Greenacre crash: 12 injured as car smashes into hijab shop in Sydney, Australia
Police re-arrest male driver of car who was questioned and released after the incident on Thursday
Australian police are investigating what appears to be a ramming attack on a hijab store in Sydney which left 12 people injured.
Officers on Friday re-arrested the male driver of the SUV that was driven at speed into the Hijab House shop in Greenacre, in the city’s west, on Thursday afternoon, just days before Eid.
Video circulated on social media showed the driver of the four-wheel drive at traffic lights doing a drag-race style burnout, creating a thick cloud of white smoke, pushing another car out of the way before driving into the store.
New South Wales Police Superintendent Murray Reynolds said on 2GB radio “if you look at it, it does appear as though it’s done deliberately”.
The 51-year-old driver of the van was taken to hospital under arrest, and underwent blood and urine tests. Police said he was known to them for previous “traffic matters”.
The man was later taken to the Bankstown police station for questioning before being released, but was rearrested from a home in Greenacre on Friday following further inquiries, police said.
Most of the injured people were women aged between 18 and 30. It is understood that the store owner’s daughter was among the injured. One of the victim's injuries were serious but not life-threatening.
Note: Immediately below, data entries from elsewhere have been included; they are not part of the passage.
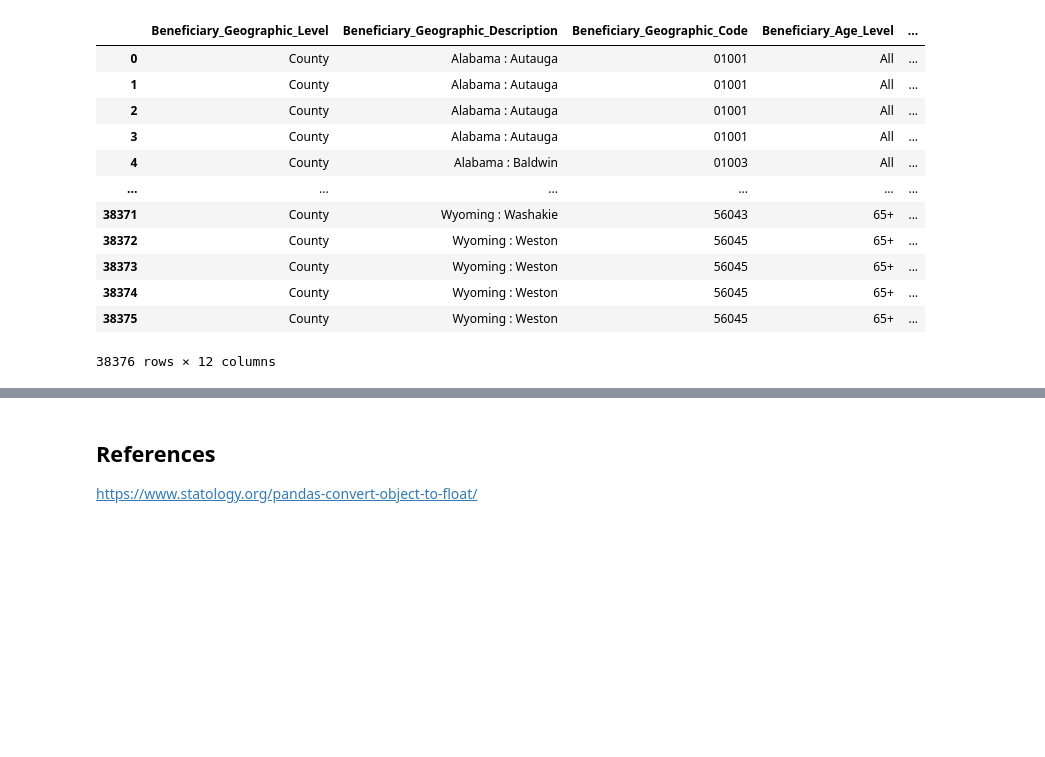
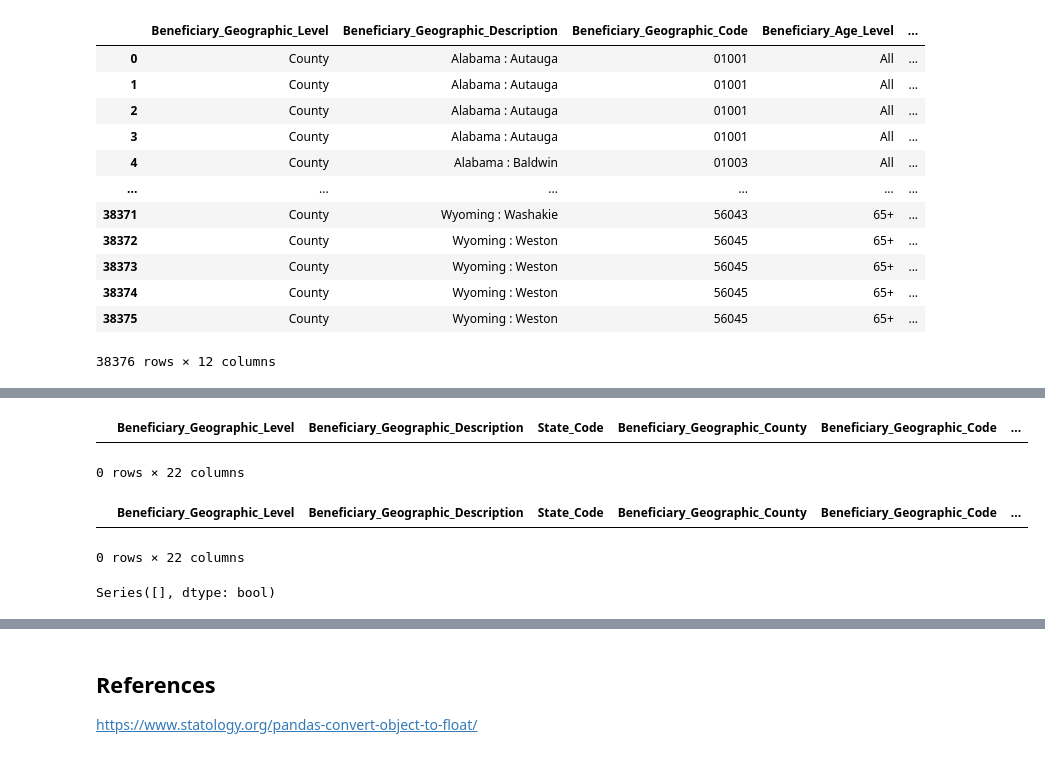
Before and after one commit to ShipraGupta16/Project_1, a Jupyter notebook: multiple_chronic_conditions_cms_2017.ipynb, the cells around one changed output, grey strips where cells are left out. Saved outputs shown, nothing was run; the diff lists cells and outputs as text; code cells hidden in the pictures; blank space fills up the shorter version.

```diff
--- a/multiple_chronic_conditions_cms_2017.ipynb
+++ b/multiple_chronic_conditions_cms_2017.ipynb
@@ -491,0 +461,25 @@ AttributeError: 'DataFrame' object has no attribute 'total_bounds'
+# %%
+# add the json to into mcc_county dataset
+# merged_df = geoData.merge(mcc_county_df, left_on=["NAME"], right_on=["Beneficiary_Geographic_County"])
+merged_df = mcc_county_df.merge(geoData, left_on=["State_Code", "Beneficiary_Geographic_County"], right_on=["STATE","COUNTY"])
+
+# we need to deal with pesky multipolygons
+merged_df = merged_df.explode("geometry")
+merged_df
+# %% [output]
+|  | Beneficiary_Geographic_Level | Beneficiary_Geographic_Description | State_Code | Beneficiary_Geographic_County | Beneficiary_Geographic_Code | ... |
+0 rows × 22 columns
+# %%
+# trying the merge just on county
+merged_df = mcc_county_df.merge(geoData, left_on=["Beneficiary_Geographic_County"], right_on=["COUNTY"])
+merged_df
+# %% [output]
+|  | Beneficiary_Geographic_Level | Beneficiary_Geographic_Description | State_Code | Beneficiary_Geographic_County | Beneficiary_Geographic_Code | ... |
+0 rows × 22 columns
+# %%
+merged_gdf = gpd.GeoDataFrame(merged_df)
+
+# Check for valid geometries
+print(merged_gdf.geometry.is_valid)
+# %% [output]
+Series([], dtype: bool)
```
Also changed, not shown: parts of 22 cells of this notebook.
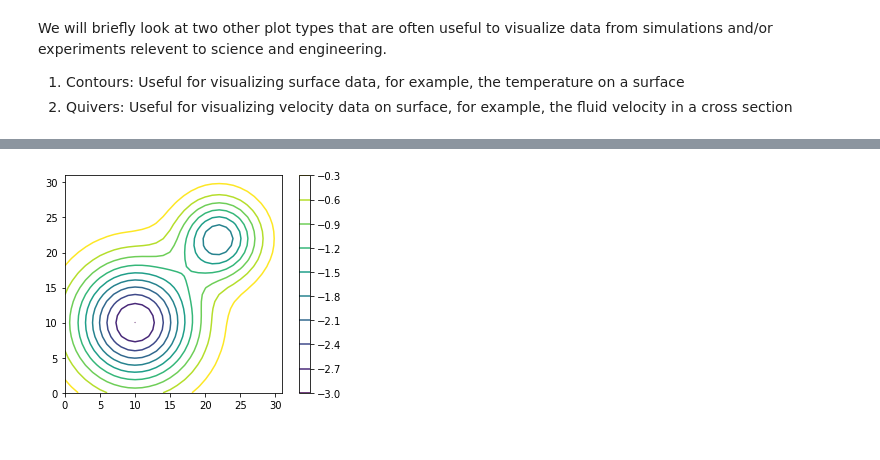
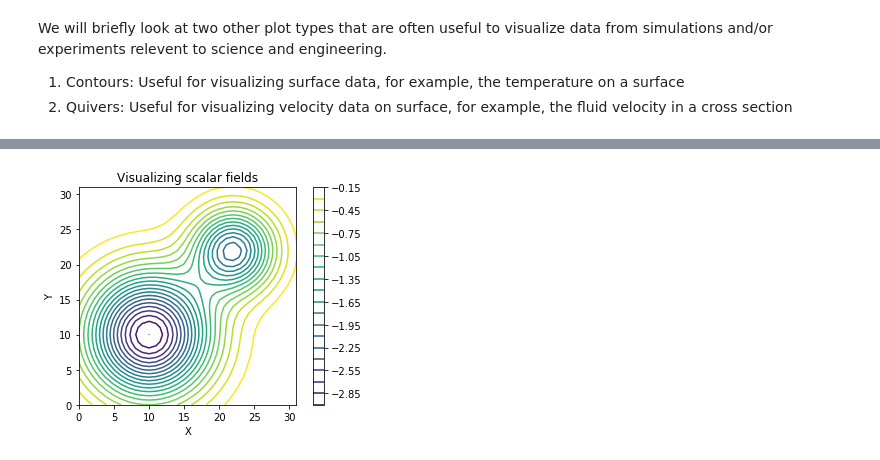
Before and after one commit to nishantsule/Data-Visualization-Workshop, a Jupyter notebook: Data-Viz-FundamentalsReview.ipynb, the cells around one changed output, grey strips where cells are left out. Saved outputs shown, nothing was run; the diff lists cells and outputs as text; code cells hidden in the pictures.

```diff
--- a/Data-Viz-FundamentalsReview.ipynb
+++ b/Data-Viz-FundamentalsReview.ipynb
@@ -491,2 +479,2 @@ fields.txt          100%[===================>]  25.00K  --.-KB/s    in 0.01s
 # %%
-fields_data = np.loadtxt('fields.txt')
+fields = np.loadtxt('fields.txt')
@@ -493,7 +492,10 @@ fields_data = np.loadtxt('fields.txt')
 # %%
-plt.contour(-fields_data, 10)
+plt.contour(-fields, 20)
 plt.axis('image')
 plt.colorbar()
+plt.xlabel('X')
+plt.ylabel('Y')
+plt.title('Visualizing scalar fields')
 plt.show()
 # %% [output]
-[figure, old version]
+[figure, new version]
```
Also changed, not shown: parts of 31 cells of this notebook.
Assistant Commissioner Peter Thurtell told local media on Thursday: “I’ve seen the footage, quite clearly from the footage he’s pushing the vehicle in front of him quite hard in order to smoke the tyres like that, but what has caused that to happen I can’t say”.
“At this stage we have crash investigation and detectives investigating the matter … we do know he is known for traffic matters, but that’s it… There’s no information that’s been given to me that there’s any medical episode.”
John Makhlouf, the owner of a petrol station in the area, told the Australian Broadcasting Corporation that it was “very lucky” no pedestrians were crossing at the intersection or standing outside the shop at the time.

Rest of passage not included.